══ DATA FOR PROCESSING ══

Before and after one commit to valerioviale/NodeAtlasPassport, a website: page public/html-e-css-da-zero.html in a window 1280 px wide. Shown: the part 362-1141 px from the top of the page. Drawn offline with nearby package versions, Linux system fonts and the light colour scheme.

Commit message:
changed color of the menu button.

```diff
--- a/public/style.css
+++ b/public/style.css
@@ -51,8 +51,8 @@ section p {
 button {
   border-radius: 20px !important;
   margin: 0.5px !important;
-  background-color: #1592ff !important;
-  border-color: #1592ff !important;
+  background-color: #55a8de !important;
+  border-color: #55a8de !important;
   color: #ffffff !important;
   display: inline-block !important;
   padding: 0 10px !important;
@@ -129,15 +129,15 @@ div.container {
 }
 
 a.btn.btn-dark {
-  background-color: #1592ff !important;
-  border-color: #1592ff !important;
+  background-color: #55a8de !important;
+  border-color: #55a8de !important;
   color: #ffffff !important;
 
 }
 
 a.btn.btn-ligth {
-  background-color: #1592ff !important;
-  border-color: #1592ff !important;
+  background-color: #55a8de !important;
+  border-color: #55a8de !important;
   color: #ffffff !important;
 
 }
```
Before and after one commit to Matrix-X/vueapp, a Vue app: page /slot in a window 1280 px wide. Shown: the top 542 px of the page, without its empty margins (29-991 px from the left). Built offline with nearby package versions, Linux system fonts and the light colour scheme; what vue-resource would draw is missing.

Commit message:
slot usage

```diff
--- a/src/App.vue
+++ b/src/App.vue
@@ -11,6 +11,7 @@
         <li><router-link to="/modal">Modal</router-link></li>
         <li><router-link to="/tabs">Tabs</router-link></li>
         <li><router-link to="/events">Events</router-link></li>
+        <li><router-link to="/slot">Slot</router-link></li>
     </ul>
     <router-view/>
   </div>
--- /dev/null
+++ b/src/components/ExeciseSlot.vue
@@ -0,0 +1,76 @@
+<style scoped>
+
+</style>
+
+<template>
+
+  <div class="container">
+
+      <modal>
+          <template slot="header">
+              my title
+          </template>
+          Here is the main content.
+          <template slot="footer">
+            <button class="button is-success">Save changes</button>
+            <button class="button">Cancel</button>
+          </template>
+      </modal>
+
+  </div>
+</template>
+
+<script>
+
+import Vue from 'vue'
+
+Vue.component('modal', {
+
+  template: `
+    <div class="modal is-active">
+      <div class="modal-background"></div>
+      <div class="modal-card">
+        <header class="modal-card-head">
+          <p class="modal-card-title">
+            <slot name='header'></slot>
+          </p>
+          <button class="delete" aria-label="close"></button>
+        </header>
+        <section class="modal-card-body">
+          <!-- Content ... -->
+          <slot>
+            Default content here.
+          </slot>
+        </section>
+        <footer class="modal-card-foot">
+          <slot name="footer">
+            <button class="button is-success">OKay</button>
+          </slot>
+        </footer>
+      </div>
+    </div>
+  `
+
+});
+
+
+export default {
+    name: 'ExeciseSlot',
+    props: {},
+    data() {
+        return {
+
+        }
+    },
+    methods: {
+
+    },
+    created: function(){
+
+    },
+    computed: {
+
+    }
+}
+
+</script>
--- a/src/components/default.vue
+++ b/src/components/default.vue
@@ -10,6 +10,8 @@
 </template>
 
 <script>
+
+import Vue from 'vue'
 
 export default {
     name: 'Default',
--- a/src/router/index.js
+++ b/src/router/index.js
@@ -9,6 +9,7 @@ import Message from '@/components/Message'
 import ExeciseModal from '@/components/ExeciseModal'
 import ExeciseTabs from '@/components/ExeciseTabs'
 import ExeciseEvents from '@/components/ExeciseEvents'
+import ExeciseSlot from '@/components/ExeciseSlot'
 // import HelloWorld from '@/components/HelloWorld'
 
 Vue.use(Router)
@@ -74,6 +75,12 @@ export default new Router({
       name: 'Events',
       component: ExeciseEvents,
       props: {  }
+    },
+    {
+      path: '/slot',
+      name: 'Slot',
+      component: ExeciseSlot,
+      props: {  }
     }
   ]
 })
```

═══

» **WHAT YOU HAVE TO DO**: Each line of the listing should be copied exactly, with none left out.

» **EXERCISE ANSWER**:
Before and after one commit to valerioviale/NodeAtlasPassport, a website: page public/html-e-css-da-zero.html in a window 1280 px wide. Shown: the part 362-1141 px from the top of the page. Drawn offline with nearby package versions, Linux system fonts and the light colour scheme.

Commit message:
changed color of the menu button.

```diff
--- a/public/style.css
+++ b/public/style.css
@@ -51,8 +51,8 @@ section p {
 button {
   border-radius: 20px !important;
   margin: 0.5px !important;
-  background-color: #1592ff !important;
-  border-color: #1592ff !important;
+  background-color: #55a8de !important;
+  border-color: #55a8de !important;
   color: #ffffff !important;
   display: inline-block !important;
   padding: 0 10px !important;
@@ -129,15 +129,15 @@ div.container {
 }
 
 a.btn.btn-dark {
-  background-color: #1592ff !important;
-  border-color: #1592ff !important;
+  background-color: #55a8de !important;
+  border-color: #55a8de !important;
   color: #ffffff !important;
 
 }
 
 a.btn.btn-ligth {
-  background-color: #1592ff !important;
-  border-color: #1592ff !important;
+  background-color: #55a8de !important;
+  border-color: #55a8de !important;
   color: #ffffff !important;
 
 }
```
Before and after one commit to Matrix-X/vueapp, a Vue app: page /slot in a window 1280 px wide. Shown: the top 542 px of the page, without its empty margins (29-991 px from the left). Built offline with nearby package versions, Linux system fonts and the light colour scheme; what vue-resource would draw is missing.

Commit message:
slot usage

```diff
--- a/src/App.vue
+++ b/src/App.vue
@@ -11,6 +11,7 @@
         <li><router-link to="/modal">Modal</router-link></li>
         <li><router-link to="/tabs">Tabs</router-link></li>
         <li><router-link to="/events">Events</router-link></li>
+        <li><router-link to="/slot">Slot</router-link></li>
     </ul>
     <router-view/>
   </div>
--- /dev/null
+++ b/src/components/ExeciseSlot.vue
@@ -0,0 +1,76 @@
+<style scoped>
+
+</style>
+
+<template>
+
+  <div class="container">
+
+      <modal>
+          <template slot="header">
+              my title
+          </template>
+          Here is the main content.
+          <template slot="footer">
+            <button class="button is-success">Save changes</button>
+            <button class="button">Cancel</button>
+          </template>
+      </modal>
+
+  </div>
+</template>
+
+<script>
+
+import Vue from 'vue'
+
+Vue.component('modal', {
+
+  template: `
+    <div class="modal is-active">
+      <div class="modal-background"></div>
+      <div class="modal-card">
+        <header class="modal-card-head">
+          <p class="modal-card-title">
+            <slot name='header'></slot>
+          </p>
+          <button class="delete" aria-label="close"></button>
+        </header>
+        <section class="modal-card-body">
+          <!-- Content ... -->
+          <slot>
+            Default content here.
+          </slot>
+        </section>
+        <footer class="modal-card-foot">
+          <slot name="footer">
+            <button class="button is-success">OKay</button>
+          </slot>
+        </footer>
+      </div>
+    </div>
+  `
+
+});
+
+
+export default {
+    name: 'ExeciseSlot',
+    props: {},
+    data() {
+        return {
+
+        }
+    },
+    methods: {
+
+    },
+    created: function(){
+
+    },
+    computed: {
+
+    }
+}
+
+</script>
--- a/src/components/default.vue
+++ b/src/components/default.vue
@@ -10,6 +10,8 @@
 </template>
 
 <script>
+
+import Vue from 'vue'
 
 export default {
     name: 'Default',
--- a/src/router/index.js
+++ b/src/router/index.js
@@ -9,6 +9,7 @@ import Message from '@/components/Message'
 import ExeciseModal from '@/components/ExeciseModal'
 import ExeciseTabs from '@/components/ExeciseTabs'
 import ExeciseEvents from '@/components/ExeciseEvents'
+import ExeciseSlot from '@/components/ExeciseSlot'
 // import HelloWorld from '@/components/HelloWorld'
 
 Vue.use(Router)
@@ -74,6 +75,12 @@ export default new Router({
       name: 'Events',
       component: ExeciseEvents,
       props: {  }
+    },
+    {
+      path: '/slot',
+      name: 'Slot',
+      component: ExeciseSlot,
+      props: {  }
     }
   ]
 })
```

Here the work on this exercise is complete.